Participants who guessed they were taking an
antidepressant reported an improvement in
symptoms, regardless of what they were really
taking. more research is needed to understand what
these results mean for treating depression.
Source: Journal of Clinical Psychology,
published online Oct. 4, 2011
and the Flu
• Resveratrol, a substance in red wine, seemed to
enhance the health of obese men when taken as a
supplement in a small study. the 11 participants took
a daily supplement containing 150 mg of resveratrol
(the amount in about 20 gallons of red wine) for
30 days. By the end of the study, the men showed
marked improvements in various health measures,
including lower blood pressure and blood glucose
levels. the authors note that these changes mimic
the effects of a reduced-calorie diet. Eating about
25 percent less than normal has been shown to
protect worms, rodents, and primates from age-
related disorders, such as type 2 diabetes and cancer.
Resveratrol supplements could offer an easier route
to better health.
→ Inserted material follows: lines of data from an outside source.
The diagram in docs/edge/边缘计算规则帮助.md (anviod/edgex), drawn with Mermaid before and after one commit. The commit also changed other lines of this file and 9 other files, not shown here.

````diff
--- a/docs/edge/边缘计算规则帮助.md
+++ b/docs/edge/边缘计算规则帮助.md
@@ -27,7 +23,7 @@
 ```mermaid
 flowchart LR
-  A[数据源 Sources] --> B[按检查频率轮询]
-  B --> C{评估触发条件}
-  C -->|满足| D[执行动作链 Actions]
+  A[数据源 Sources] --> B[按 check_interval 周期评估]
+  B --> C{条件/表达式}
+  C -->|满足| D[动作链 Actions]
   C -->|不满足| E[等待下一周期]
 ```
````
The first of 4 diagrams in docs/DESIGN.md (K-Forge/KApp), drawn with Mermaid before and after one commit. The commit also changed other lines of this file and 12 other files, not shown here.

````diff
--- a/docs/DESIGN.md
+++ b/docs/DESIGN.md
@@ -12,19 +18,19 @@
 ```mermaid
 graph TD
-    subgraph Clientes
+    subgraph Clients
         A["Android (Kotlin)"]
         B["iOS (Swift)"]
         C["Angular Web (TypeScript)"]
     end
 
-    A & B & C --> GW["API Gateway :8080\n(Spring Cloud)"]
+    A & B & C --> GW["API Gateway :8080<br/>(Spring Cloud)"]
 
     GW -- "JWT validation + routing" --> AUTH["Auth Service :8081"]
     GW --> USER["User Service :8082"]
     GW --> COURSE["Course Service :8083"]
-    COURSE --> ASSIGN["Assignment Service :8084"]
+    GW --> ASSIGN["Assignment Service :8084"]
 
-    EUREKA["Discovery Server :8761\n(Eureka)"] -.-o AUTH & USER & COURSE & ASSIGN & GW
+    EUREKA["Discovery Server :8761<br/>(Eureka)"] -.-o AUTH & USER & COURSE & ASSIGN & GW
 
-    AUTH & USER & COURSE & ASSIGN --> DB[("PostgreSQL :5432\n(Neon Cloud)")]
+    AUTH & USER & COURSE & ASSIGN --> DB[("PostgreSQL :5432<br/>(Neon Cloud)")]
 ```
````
But first their safety and efficacy
will need to be tested in larger, longer studies.
Source: Cell Metabolism, nov. 2, 2011
the FlU AFFeCtS everyone, but a study found that overweight people are at greater isk. That’s because after getting a flu shot they have a quicker decline in antibodies, which protect against the flu virus, than do their normal-weight peers. Researchers studied how normal-weight, overweight, and obese participants responded both a month and a year after getting a flu vaccine. There wasn’t a significant difference among the three groups at the one-month point. But at the one-year mark more than half of the obese participants had more than a fourfold decrease in antibodies, compared with the normal-weight participants. (Overweight participants fell in the middle, indicating that the greater a person’s body mass index— a ratio of height to weight—the more antibodies decrease over time.) The study also found that the obese participants had fewer infection- fighting cells in their bodies. Source: International Journal of Obesity, published online Oct. 25, 2011